- _About this exercise_
Among the lines of the material, copy those that hold the string "range".

- _Dataset content_
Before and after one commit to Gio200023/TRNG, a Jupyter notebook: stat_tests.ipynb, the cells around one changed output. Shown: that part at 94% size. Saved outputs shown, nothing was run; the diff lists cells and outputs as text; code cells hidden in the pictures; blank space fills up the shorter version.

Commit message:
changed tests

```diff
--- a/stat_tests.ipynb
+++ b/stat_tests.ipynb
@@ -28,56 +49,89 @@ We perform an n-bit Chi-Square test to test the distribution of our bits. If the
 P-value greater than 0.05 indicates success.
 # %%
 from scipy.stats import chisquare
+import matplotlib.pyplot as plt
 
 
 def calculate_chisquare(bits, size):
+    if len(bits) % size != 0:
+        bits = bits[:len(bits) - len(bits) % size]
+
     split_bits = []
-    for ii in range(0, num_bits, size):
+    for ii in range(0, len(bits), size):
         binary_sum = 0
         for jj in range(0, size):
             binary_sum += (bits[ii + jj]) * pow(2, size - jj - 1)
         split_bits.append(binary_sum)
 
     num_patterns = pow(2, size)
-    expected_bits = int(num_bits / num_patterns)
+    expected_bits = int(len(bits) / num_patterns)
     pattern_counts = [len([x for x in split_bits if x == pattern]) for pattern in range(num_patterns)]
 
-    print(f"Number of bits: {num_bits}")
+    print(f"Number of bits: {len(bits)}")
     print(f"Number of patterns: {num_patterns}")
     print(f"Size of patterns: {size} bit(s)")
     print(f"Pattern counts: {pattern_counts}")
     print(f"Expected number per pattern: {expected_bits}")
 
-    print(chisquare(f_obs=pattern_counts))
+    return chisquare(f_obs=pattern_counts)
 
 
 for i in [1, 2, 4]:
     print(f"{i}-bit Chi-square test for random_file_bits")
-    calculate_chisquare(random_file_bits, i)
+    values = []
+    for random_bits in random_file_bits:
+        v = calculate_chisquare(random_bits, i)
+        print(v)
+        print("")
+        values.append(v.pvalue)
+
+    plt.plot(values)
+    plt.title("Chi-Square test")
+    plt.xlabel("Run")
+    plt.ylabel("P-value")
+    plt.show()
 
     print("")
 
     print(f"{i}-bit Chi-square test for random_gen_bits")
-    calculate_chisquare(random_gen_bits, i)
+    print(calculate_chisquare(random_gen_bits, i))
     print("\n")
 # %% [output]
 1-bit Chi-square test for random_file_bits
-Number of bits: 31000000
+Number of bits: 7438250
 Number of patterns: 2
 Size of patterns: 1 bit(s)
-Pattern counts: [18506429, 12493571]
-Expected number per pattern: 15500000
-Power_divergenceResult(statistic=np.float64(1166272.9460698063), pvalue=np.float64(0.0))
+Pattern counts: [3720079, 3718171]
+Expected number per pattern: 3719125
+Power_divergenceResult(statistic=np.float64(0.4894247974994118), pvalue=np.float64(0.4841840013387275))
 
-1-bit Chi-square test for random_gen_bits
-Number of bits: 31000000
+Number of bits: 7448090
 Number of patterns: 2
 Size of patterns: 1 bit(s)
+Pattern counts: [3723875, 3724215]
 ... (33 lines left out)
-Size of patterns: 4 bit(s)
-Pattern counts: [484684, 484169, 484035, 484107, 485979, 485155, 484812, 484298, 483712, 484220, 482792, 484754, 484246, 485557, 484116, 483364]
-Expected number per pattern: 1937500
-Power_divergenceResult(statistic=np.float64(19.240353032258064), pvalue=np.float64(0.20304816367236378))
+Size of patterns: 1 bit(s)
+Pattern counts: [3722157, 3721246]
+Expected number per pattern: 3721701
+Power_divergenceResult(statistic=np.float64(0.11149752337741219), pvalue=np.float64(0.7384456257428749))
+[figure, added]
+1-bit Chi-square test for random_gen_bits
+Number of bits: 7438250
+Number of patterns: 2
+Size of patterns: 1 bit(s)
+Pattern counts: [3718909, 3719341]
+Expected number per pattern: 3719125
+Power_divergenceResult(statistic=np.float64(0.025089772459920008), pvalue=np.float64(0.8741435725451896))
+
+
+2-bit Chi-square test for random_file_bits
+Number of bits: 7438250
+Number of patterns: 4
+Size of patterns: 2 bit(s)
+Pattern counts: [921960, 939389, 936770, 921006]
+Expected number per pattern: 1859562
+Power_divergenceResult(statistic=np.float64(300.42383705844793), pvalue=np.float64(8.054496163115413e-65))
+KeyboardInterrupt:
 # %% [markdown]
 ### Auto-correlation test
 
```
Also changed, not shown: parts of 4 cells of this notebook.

- _Response_
-    for ii in range(0, num_bits, size):
+    for ii in range(0, len(bits), size):
         for jj in range(0, size):
     pattern_counts = [len([x for x in split_bits if x == pattern]) for pattern in range(num_patterns)]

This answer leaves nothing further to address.